[[ Exercise material open ]]

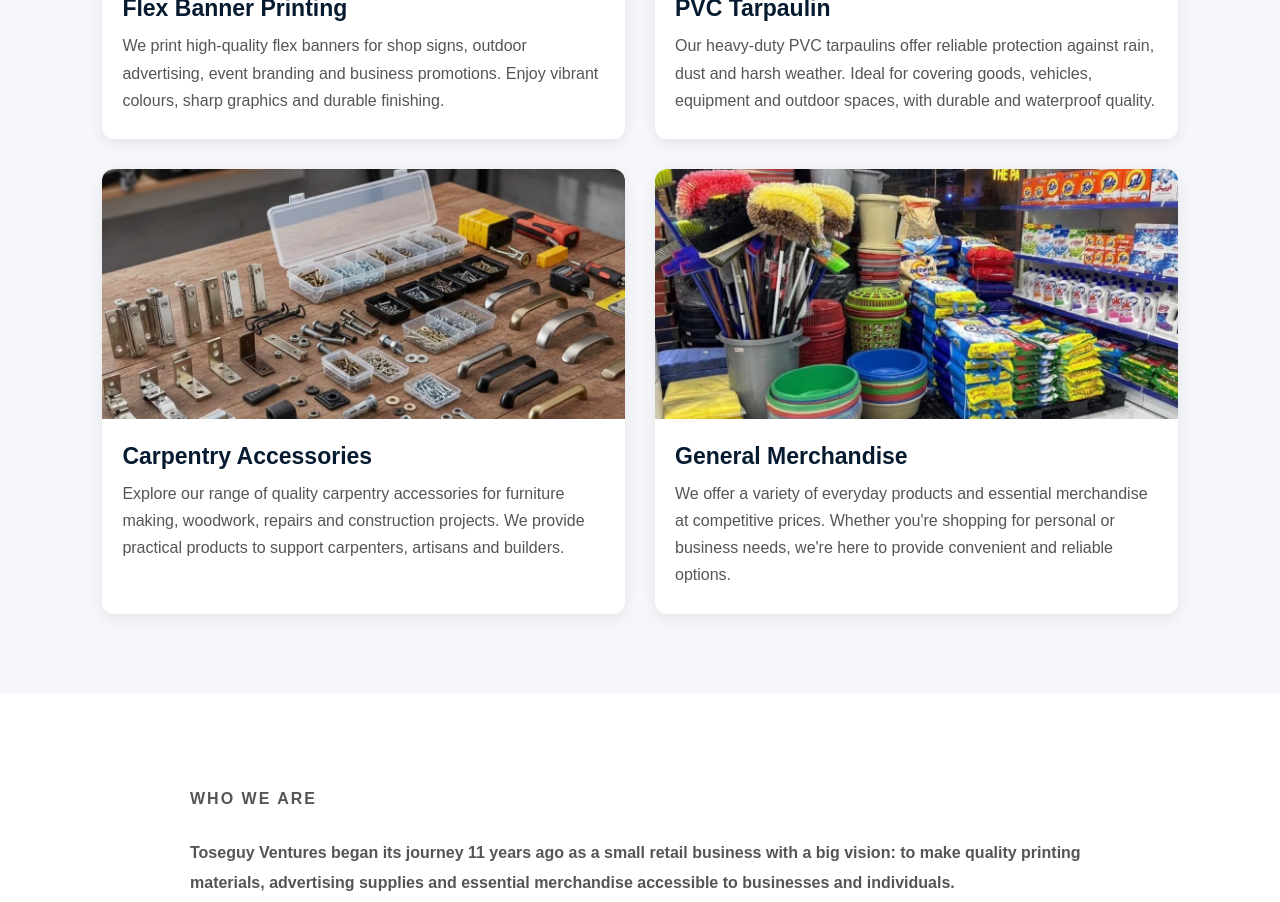
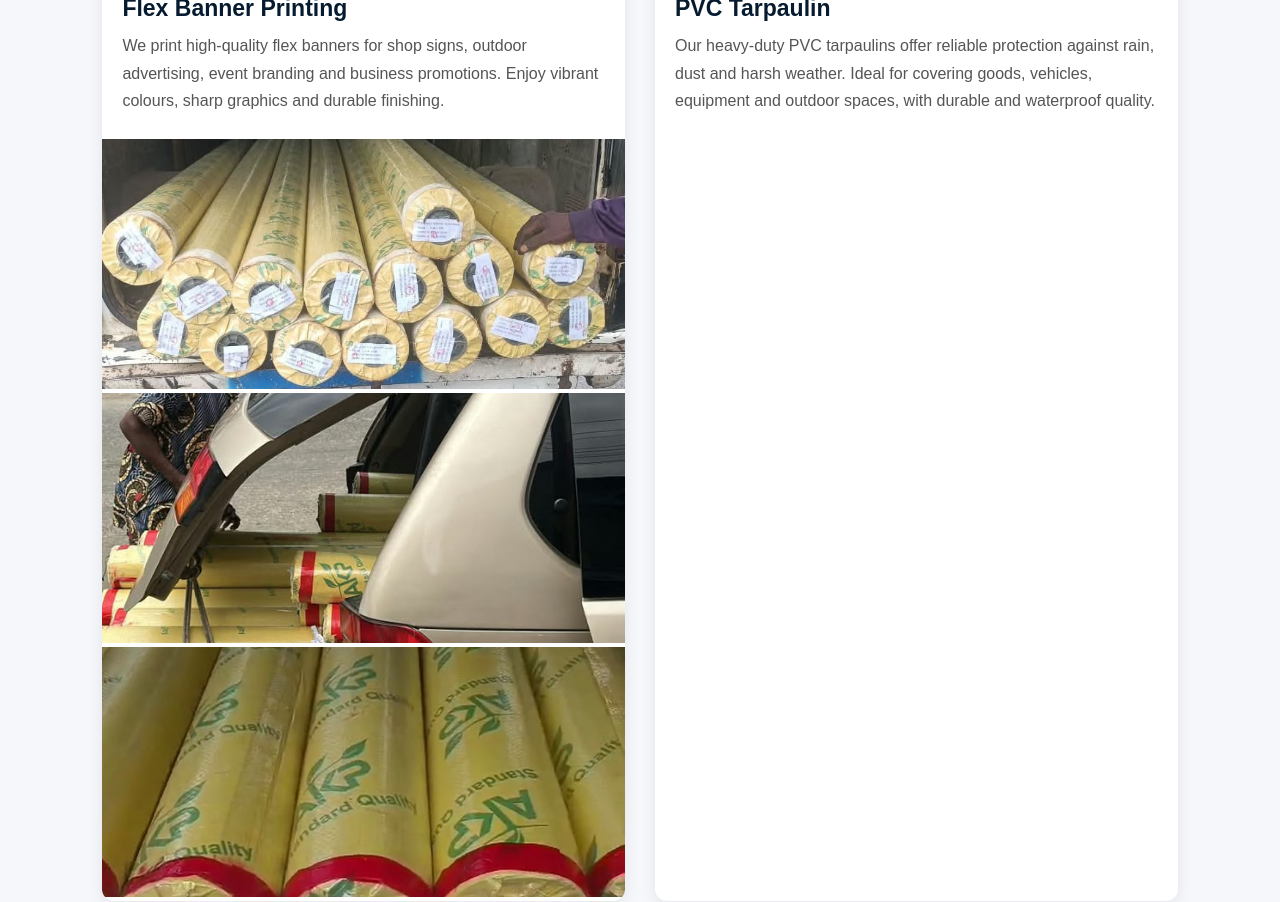
Before and after one commit to blessingokolo/toseguy-ventures, a plain HTML site: page index.html in a window 1280 px wide. Shown: the part 1460-2362 px from the top of the page. Drawn offline with Linux system fonts and the light colour scheme.

Commit message:
Refactor index.html structure and content

```diff
--- a/index.html
+++ b/index.html
@@ -109,6 +109,11 @@
             <p>
                We print high-quality flex banners for shop signs, outdoor advertising, event branding and business promotions. Enjoy vibrant colours, sharp graphics and durable finishing.
             </p>
+            <div class="flex-banner-gallery">
+   <img src="images/flex banner bulk.jpeg" alt="Bulk flex banner printing">
+    <img src="images/flex banner delivery.jpeg" alt="Flex banner delivery">
+    <img src="images/flex banner stock.jpeg" alt="Flex banner stock">
+</div>
         </div>
 
         <div class="service-card">
```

[[ Exercise material closed ]]

● Problem:
The records above, minus their pictures, are to be returned word for word.

● Output:
Before and after one commit to blessingokolo/toseguy-ventures, a plain HTML site: page index.html in a window 1280 px wide. Shown: the part 1460-2362 px from the top of the page. Drawn offline with Linux system fonts and the light colour scheme.

Commit message:
Refactor index.html structure and content

```diff
--- a/index.html
+++ b/index.html
@@ -109,6 +109,11 @@
             <p>
                We print high-quality flex banners for shop signs, outdoor advertising, event branding and business promotions. Enjoy vibrant colours, sharp graphics and durable finishing.
             </p>
+            <div class="flex-banner-gallery">
+   <img src="images/flex banner bulk.jpeg" alt="Bulk flex banner printing">
+    <img src="images/flex banner delivery.jpeg" alt="Flex banner delivery">
+    <img src="images/flex banner stock.jpeg" alt="Flex banner stock">
+</div>
         </div>
 
         <div class="service-card">
```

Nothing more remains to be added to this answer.